Actually, Ruth famously insisted, “Where you go, I will go; where you lodge, I will lodge; your people are my people, and your God is my God.” Same idea.
Anyway, modern legend has it that everyone wound up mispronouncing Orpah Gail Winfrey’s name as “Oprah,” and the name stuck. Nevertheless, even as a preschooler, young Winfrey is said to have had the unusual gift of being able to recite Bible verses from memory, such that she was given the nickname “The Preacher.”
As a teenager, Oprah wound up attending the prestigious Nicolet High School in Glendale, Wisconsin, after succeeding in the local chapter of the Upward Bound program.
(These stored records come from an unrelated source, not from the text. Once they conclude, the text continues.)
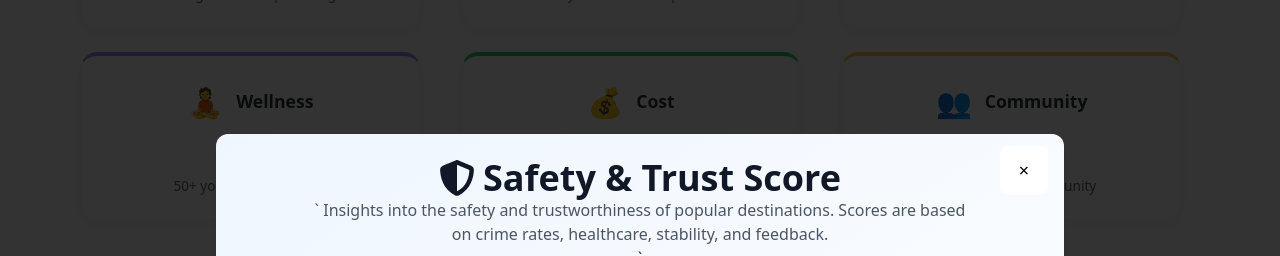
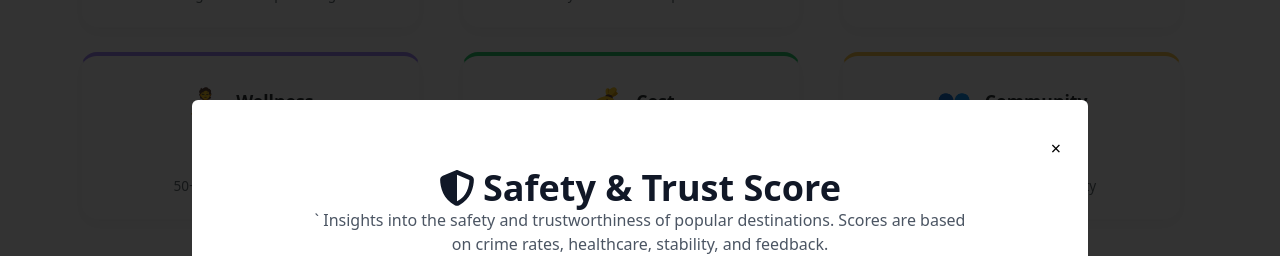
Before and after one commit to hmhlabzio/Nomad, a React (Vite) app: page / in a window 1280 px wide. Both pictures are taken after a click on the element "Safety & Trust Score". Shown: the top 256 px of the page. Built offline with nearby package versions, Linux system fonts and the light colour scheme; no server answers.

Commit message:
close btn popup updated

```diff
--- a/src/App.jsx
+++ b/src/App.jsx
@@ -208,26 +208,28 @@ function App() {
         {/* Safety Score Popup */}
           {showSafetyScorePopup && (
             <div className="fixed inset-0 bg-black bg-opacity-80 flex items-center justify-center z-50 p-4">
-              <div className="text-black p-6 rounded-md w-full max-w-4xl relative max-h-[90vh] overflow-y-auto">
-                {/* <button
-                  className="absolute top-2 right-3 text-2xl font-bold bg-white text-black hover:text-gray-700"
+              <div className="bg-white text-black p-6 rounded-md w-full max-w-4xl relative h-[90vh] sm:max-h-[95vh] sm:h-auto overflow-y-auto">
+                <button
+                  className="absolute top-6 right-2 text-black bg-white w-12 h-12 flex items-center justify-center text-lg"
                   onClick={() => setShowSafetyScorePopup(false)}
                 >
                   &times;
-                </button> */}
+                </button>
                 <SafetyTrustScore onClose={() => setShowSafetyScorePopup(false)} />
               </div>
             </div>
           )}
 
+
+
           {/* Mood Heatmap Popup */}
           {showMoodHeatmapPopup && (
             <div className="fixed inset-0 bg-black bg-opacity-80 flex items-center justify-center z-50 p-2 sm:p-4 overflow-auto">
-              <div className="relative w-full max-w-6xl bg-white text-black rounded-md max-h-[95vh] overflow-y-auto shadow-lg">
+              <div className="relative w-full max-w-6xl bg-white text-black rounded-md max-h-[95dvh] overflow-y-auto shadow-lg">
 
                 {/* Close Button */}
                 <button
-                  className="absolute top-3 right-4 text-black bg-white w-12 h-12 flex items-center justify-center  text-lg"
+                  className="absolute top-6 right-2 text-black bg-white w-12 h-12 flex items-center justify-center  text-lg"
                   onClick={() => setShowMoodHeatmapPopup(false)}
                 >
                   &times;
@@ -246,7 +248,7 @@ function App() {
           <div className="fixed inset-0 bg-black bg-opacity-80 flex items-center justify-center z-50 p-4">
             <div className="bg-white text-black p-6 rounded-md w-full max-w-4xl relative max-h-[90vh] overflow-y-auto">
               <button
-                className="absolute top-3 right-4 text-black bg-white w-12 h-12 flex items-center justify-center  text-lg"
+                  className="absolute top-6 right-2 text-black bg-white w-12 h-12 flex items-center justify-center  text-lg"
                 onClick={() => setShowCostForecasterPopup(false)}
               >
                 &times;
--- a/src/components/MoodHeatmap.jsx
+++ b/src/components/MoodHeatmap.jsx
@@ -38,9 +38,10 @@ function MoodHeatmap() {
       </div>
 
       <h2 className="text-2xl sm:text-3xl font-bold text-gray-800 mb-2">Nomad Mood Heatmap</h2>
-      <p className="text-sm sm:text-base text-gray-600 mb-6">
+     <p className="hidden sm:block text-sm sm:text-base text-gray-600 mb-6">
         Real-time sentiment analysis of digital nomad communities.
       </p>
+
 
       {/* Cards Grid - 2 columns on mobile */}
       <div className="grid grid-cols-2 sm:grid-cols-2 md:grid-cols-3 lg:grid-cols-4 gap-4">
@@ -83,7 +84,9 @@ function MoodHeatmap() {
               )}
               {city.change}
             </div>
-            <p className="text-xs text-gray-500 mb-1">Based on {city.source}</p>
+            <p className="hidden sm:block text-xs text-gray-500 mb-1">
+              Based on {city.source}
+            </p>
             <p className="text-sm font-medium text-gray-700">{city.tagline}</p>
           </div>
         ))}
--- a/src/components/SafetyScore.jsx
+++ b/src/components/SafetyScore.jsx
@@ -4,7 +4,7 @@ import { faShieldAlt } from "@fortawesome/free-solid-svg-icons";
 import { ShieldCheck, Globe2 } from "lucide-react";
 import { Listbox } from "@headlessui/react";
 
-function SafetyTrustScore({ onClose }) {
+function SafetyTrustScore() {
   const [selectedCity, setSelectedCity] = useState("Tokyo");
 
   const cityData = {
@@ -52,16 +52,16 @@ function SafetyTrustScore({ onClose }) {
   };
 
   return (
-    <div className="p-4 sm:p-6 relative text-gray-800 bg-gradient-to-br from-blue-50 to-white rounded-xl shadow-lg w-full max-w-5xl mx-auto">
+    <div className="p-4 sm:p-6 relative text-gray-800 rounded-xl mt-5 w-full max-w-5xl mx-auto">
       {/* Close Button */}
-      {onClose && (
+      {/* {onClose && (
         <button
           className="absolute top-3 right-4 text-black bg-white w-12 h-12 flex items-center justify-center  text-lg"
           onClick={onClose}
         >
           &times;
         </button>
-      )}
+      )} */}
 
 
 
```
Although a public school, Nicolet served mostly an affluent suburban population, and in addition to French and Spanish, its curriculum includes German and Hebrew. While Oprah is by far the most famous of the school’s alums, other well-known Nicolet attendees include a bevy of Jewish celebrities including basketball pro Dan Grunfeld; Oscar-winning film composer Justin Hurwitz; Clinton Foundation executive Bari Lurie; and Howie Epstein, longtime bassist for Tom Petty and the Heartbreakers.
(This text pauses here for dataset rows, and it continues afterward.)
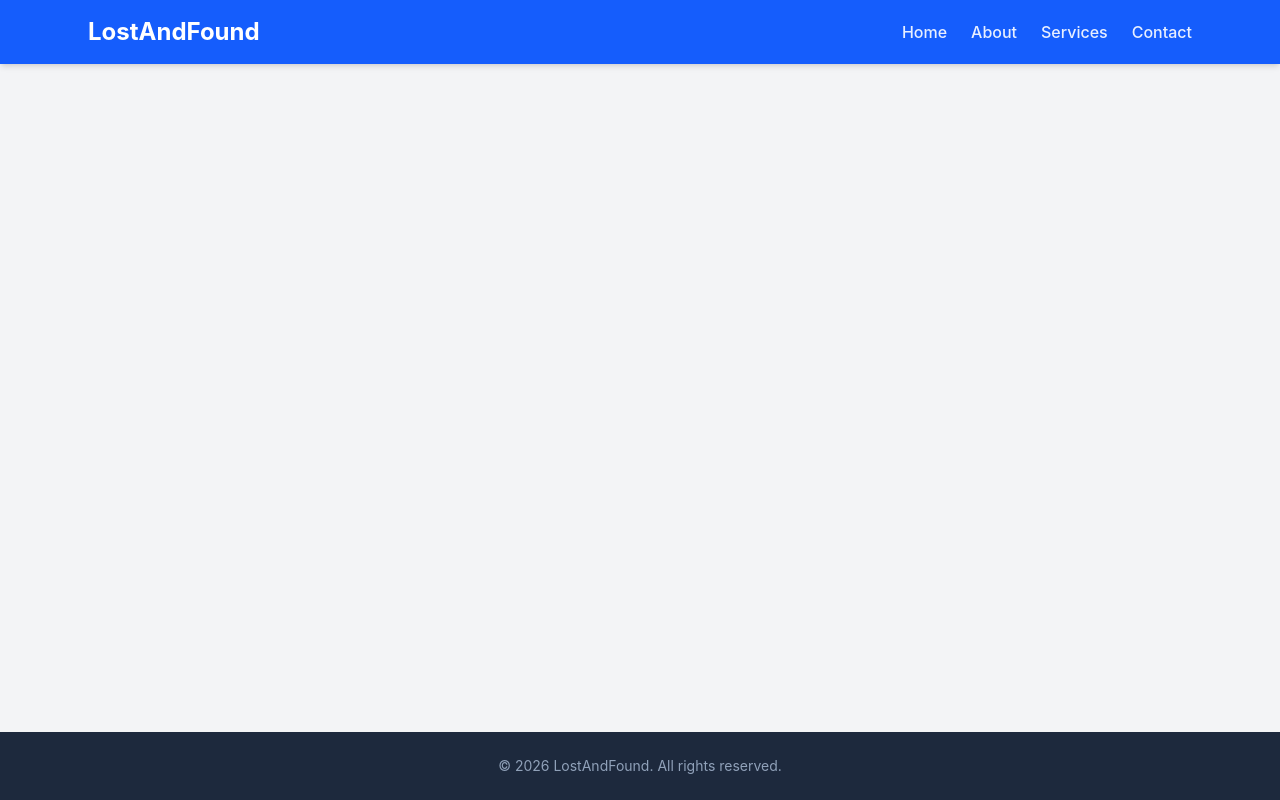
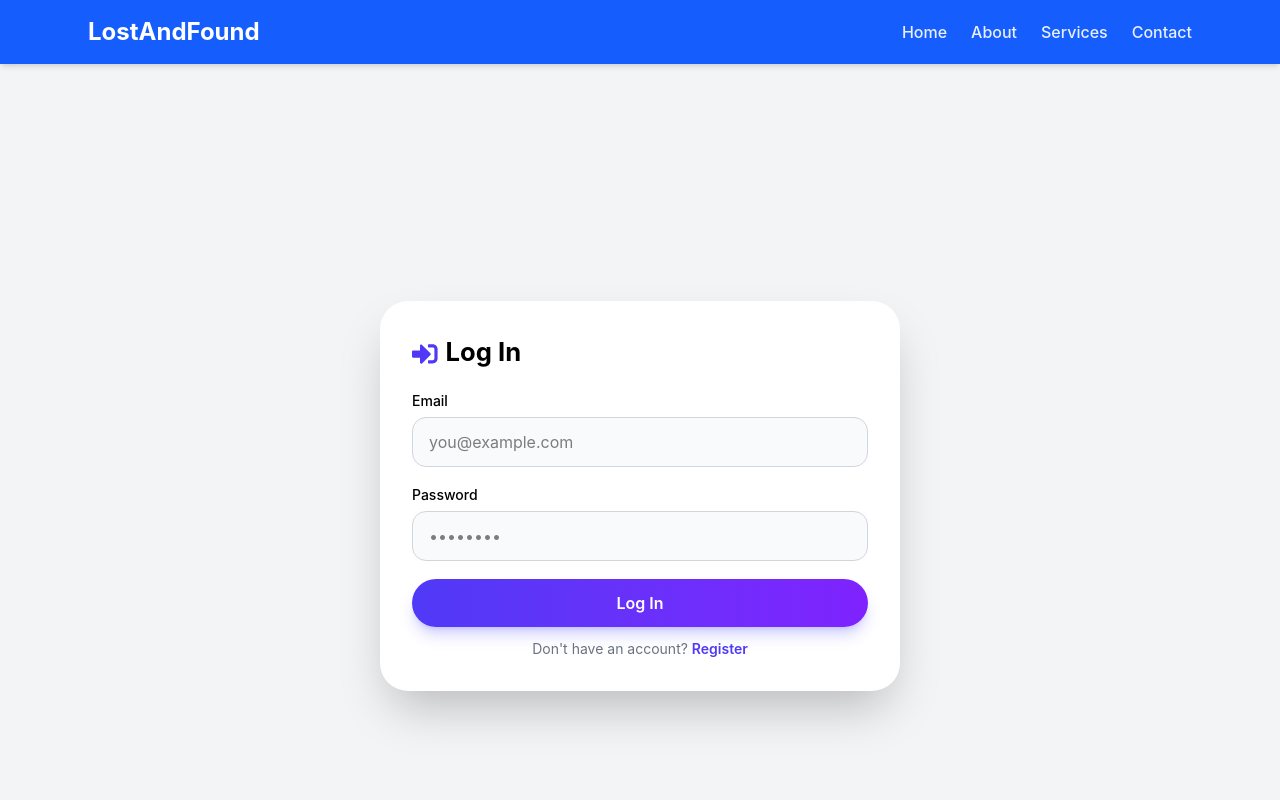
Before and after one commit to abdisalam-i9/Raadiye-platform, a React (Vite) app in the folder frontend/: page /login in a window 1280 px wide. Shown: the top 800 px of the page. Built offline with nearby package versions, Linux system fonts and the light colour scheme; the HTML template or start-up script is replaced by a standard one.

Commit message:
waxaan ku dare login page

```diff
--- a/frontend/src/App.jsx
+++ b/frontend/src/App.jsx
@@ -4,6 +4,7 @@ import Home from './pages/Home';
 import About from './pages/About';
 import Services from './pages/Services';
 import Contact from './pages/Contact';
+import Login from "./pages/Login"
 
 function App() {
   return (
@@ -13,6 +14,7 @@ function App() {
         <Route path="/about" element={<About />} />
         <Route path="/services" element={<Services />} />
         <Route path="/contact" element={<Contact />} />
+        <Route path="/login" element={<Login/>}></Route>
       </Routes>
     </Layout>
   );
--- a/frontend/src/pages/Contact.jsx
+++ b/frontend/src/pages/Contact.jsx
@@ -1,7 +1,9 @@
 import Page from '../components/Page';
 
 function Contact() {
-  return <Page title="Contact" />;
+  return <>
+  <Page title="Contact" />;
+  </>
 }
 
 export default Contact;
--- /dev/null
+++ b/frontend/src/pages/Login.jsx
@@ -0,0 +1,66 @@
+import { FaSignInAlt } from "react-icons/fa";
+import { Link } from "react-router-dom";
+
+const Login = () => {
+  return (
+    <div className="flex min-h-screen items-center justify-center px-5 py-10">
+
+      <div className="w-full max-w-[520px] rounded-[28px] bg-white p-8 shadow-2xl">
+
+        <h2 className="mb-5 text-[1.6rem] font-bold">
+          <FaSignInAlt className="mr-2 inline text-indigo-600" />
+          Log In
+        </h2>
+
+        <form>
+
+          <div className="mb-[18px]">
+            <label className="mb-1.5 block text-sm font-medium">
+              Email
+            </label>
+
+            <input
+              type="email"
+              placeholder="you@example.com"
+              className="w-full rounded-[14px] border border-gray-300 bg-gray-50 px-4 py-3 outline-none transition focus:border-indigo-600 focus:ring-4 focus:ring-indigo-600/10"
+            />
+          </div>
+
+          <div className="mb-[18px]">
+            <label className="mb-1.5 block text-sm font-medium">
+              Password
+            </label>
+
+            <input
+              type="password"
+              placeholder="••••••••"
+              className="w-full rounded-[14px] border border-gray-300 bg-gray-50 px-4 py-3 outline-none transition focus:border-indigo-600 focus:ring-4 focus:ring-indigo-600/10"
+            />
+          </div>
+
+          <button
+            type="button"
+            className="w-full rounded-full bg-gradient-to-r from-indigo-600 to-violet-600 px-7 py-3 font-semibold text-white shadow-lg shadow-indigo-500/30"
+          >
+            Log In
+          </button>
+
+        </form>
+
+        <p className="mt-3 text-center text-sm text-gray-500">
+          Don't have an account?{" "}
+          <Link
+            to="/register"
+            className="font-semibold text-indigo-600"
+          >
+            Register
+          </Link>
+        </p>
+
+      </div>
+
+    </div>
+  );
+};
+
+export default Login;
```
Oprah herself was raised as a Baptist, but in later years she has shown interest in a wide spectrum of religious and spiritual movements, to the point that she has even been touted by some as a spiritual leader herself.
In 2002, Christianity Today published an article called “The Church of O,” in which they concluded that Winfrey had emerged as an influential spiritual leader, terming her “a postmodern priestess — an icon of church-free spirituality.” In her 2005 book, “The Gospel According to Oprah,” author Marcia Z. Nelson called Winfrey a “compelling spiritual teacher in a spiritually eclectic and ever-practical America.” That’s something no one ever accused her would-be presidential opponent of being.
On the other hand, Oprah has been criticized for her endorsements of new-agey, self-help gurus such as Eckhart Tolle, Gary Zukav, and Rhonda Byrne, author of “The Secret,” whose advocacy of the “laws of attraction” has been called “pseudoscience” and much worse.
Close watchers, however, see Winfrey as being kindly disposed toward Jews and Israel. She hired Tamar Geller, a former Israeli intelligence officer and celebrity dog trainer, to work with her canines. Oprah and Elie Wiesel formed a mutual admiration society of two, the latter having honored her in 2007 at a dinner for his foundation, and with Oprah returning the favor when she chose Wiesel’s “Night” for her bestseller-making book club. She also filmed an extended segment of her TV show with Wiesel at Auschwitz.
After Winfrey wore diamonds from Israeli jeweler Lev Leviev on the cover of O, her monthly magazine, she was paid a visit by the not-so-friendly folks from the Boycott, Divestment and Sanctions movement against Israel. Winfrey stood her ground and refused to meet with them.
And after spending time in Borough Park and Crown Heights profiling the neighborhoods’ religious communities, Winfrey told an interviewer, “There’s more Hasidic Jew in me than I knew.” She was particularly impressed with the way Hasidic parents raised their children gadget- and media-free, without access to TV, cellphones, and video games. “It is amazing to me that right across from Manhattan, there is a whole world of children who aren’t doing that and are happy, fulfilled and loved,” she said.
More recently, Oprah attended a performance of Paula Vogel’s Tony Award-winning play, the Yiddish-themed “Indecent,” where she posed backstage for photos with the cast (and with fellow TV star Rosie O’Donnell).
And perhaps most amazing of all, in the wake of Oprah’s impassioned speech at the Golden Globe awards on Sunday night that sparked all the talk about her potential 2020 presidential candidacy — presumably to face off against Donald Trump — first daughter and alleged Orthodox Jew Ivanka Trump fired off a “you-go, girl”-type message to Winfrey on her father’s favorite social media platform, Twitter.
First Jewish president? Not quite. But a mensch nonetheless, which is more than you can say about the current occupant of the White House.
Seth Rogovoy is a contributing editor at the Forward, where he frequently mines popular culture for mysterious and surprising Jewish themes and affinities.
Will Oprah Winfrey Be Our First Jewish President?